__Assignment__: Work through the records that follow and return each line containing the word "资产负债表".

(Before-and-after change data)
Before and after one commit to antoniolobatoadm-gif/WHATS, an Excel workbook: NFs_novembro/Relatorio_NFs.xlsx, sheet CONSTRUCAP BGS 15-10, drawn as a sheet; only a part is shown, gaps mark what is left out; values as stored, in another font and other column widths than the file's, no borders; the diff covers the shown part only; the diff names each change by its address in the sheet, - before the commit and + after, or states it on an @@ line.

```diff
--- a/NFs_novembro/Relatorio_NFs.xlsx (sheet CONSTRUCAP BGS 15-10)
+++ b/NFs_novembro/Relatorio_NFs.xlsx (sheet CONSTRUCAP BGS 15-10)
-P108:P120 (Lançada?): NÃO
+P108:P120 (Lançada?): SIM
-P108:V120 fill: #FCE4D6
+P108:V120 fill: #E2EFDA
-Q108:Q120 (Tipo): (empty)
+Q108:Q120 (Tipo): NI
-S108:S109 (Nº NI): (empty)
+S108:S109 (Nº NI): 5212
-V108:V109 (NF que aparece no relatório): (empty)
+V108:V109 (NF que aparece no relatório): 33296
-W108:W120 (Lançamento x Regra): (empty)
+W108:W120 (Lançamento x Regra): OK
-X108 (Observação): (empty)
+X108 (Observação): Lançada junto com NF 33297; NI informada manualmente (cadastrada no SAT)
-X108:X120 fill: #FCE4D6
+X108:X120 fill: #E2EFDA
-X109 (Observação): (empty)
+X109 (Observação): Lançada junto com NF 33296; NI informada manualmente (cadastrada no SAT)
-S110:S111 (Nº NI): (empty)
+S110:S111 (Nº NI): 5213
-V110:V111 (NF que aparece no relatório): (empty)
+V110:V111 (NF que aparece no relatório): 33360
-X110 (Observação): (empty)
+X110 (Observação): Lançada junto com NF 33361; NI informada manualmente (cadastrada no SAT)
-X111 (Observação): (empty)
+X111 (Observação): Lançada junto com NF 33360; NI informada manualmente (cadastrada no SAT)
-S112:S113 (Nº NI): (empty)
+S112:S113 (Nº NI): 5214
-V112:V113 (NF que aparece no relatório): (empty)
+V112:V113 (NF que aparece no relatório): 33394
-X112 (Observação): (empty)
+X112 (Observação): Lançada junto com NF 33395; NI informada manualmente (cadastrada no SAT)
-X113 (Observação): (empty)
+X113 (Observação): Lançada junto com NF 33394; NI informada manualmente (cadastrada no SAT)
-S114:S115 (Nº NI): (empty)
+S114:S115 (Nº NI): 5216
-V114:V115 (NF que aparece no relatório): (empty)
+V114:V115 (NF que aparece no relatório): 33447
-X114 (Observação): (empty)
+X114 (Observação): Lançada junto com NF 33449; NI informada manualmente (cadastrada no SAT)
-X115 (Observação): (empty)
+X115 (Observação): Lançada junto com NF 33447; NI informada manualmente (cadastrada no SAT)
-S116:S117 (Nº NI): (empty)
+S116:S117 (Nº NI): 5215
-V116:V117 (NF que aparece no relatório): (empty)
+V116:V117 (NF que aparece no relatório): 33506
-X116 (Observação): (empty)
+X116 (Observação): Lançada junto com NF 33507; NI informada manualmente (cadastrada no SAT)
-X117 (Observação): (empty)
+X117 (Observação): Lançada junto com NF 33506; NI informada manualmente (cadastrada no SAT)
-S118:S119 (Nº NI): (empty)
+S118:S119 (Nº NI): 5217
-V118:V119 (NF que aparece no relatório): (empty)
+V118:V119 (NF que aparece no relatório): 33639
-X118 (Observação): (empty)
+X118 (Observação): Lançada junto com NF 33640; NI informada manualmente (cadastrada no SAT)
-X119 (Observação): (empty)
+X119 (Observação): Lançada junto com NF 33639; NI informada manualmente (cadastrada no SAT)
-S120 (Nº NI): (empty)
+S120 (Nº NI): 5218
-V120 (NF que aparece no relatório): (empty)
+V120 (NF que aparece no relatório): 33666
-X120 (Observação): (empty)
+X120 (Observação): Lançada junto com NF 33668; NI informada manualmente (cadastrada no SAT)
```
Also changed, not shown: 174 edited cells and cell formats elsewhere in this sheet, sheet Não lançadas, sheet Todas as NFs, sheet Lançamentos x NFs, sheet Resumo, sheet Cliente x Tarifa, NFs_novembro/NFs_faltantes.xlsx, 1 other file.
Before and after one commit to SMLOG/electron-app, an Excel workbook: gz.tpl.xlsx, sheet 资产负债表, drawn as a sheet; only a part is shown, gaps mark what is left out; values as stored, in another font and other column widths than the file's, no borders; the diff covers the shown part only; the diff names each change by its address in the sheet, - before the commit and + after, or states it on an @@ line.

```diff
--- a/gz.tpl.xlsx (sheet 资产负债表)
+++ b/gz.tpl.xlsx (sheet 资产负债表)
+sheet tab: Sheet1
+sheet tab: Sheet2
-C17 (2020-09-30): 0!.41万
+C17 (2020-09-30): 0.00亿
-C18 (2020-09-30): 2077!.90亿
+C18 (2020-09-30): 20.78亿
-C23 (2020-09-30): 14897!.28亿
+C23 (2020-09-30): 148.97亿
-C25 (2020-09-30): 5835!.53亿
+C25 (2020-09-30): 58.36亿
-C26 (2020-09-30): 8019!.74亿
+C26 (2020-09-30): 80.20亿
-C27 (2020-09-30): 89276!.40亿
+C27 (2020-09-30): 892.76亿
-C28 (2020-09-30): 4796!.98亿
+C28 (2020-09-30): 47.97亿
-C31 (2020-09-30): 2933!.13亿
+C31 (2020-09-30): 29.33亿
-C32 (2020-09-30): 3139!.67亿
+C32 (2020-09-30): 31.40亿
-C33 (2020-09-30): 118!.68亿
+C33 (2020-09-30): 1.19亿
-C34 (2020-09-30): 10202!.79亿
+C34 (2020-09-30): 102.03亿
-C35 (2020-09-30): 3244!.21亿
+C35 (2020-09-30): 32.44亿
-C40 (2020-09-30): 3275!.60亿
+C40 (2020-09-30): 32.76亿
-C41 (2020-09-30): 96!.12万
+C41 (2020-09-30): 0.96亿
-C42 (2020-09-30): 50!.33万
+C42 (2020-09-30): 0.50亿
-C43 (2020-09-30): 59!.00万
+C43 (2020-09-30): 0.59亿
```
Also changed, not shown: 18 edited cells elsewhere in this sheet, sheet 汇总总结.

__Output for this exercise__:
Before and after one commit to SMLOG/electron-app, an Excel workbook: gz.tpl.xlsx, sheet 资产负债表, drawn as a sheet; only a part is shown, gaps mark what is left out; values as stored, in another font and other column widths than the file's, no borders; the diff covers the shown part only; the diff names each change by its address in the sheet, - before the commit and + after, or states it on an @@ line.
--- a/gz.tpl.xlsx (sheet 资产负债表)
+++ b/gz.tpl.xlsx (sheet 资产负债表)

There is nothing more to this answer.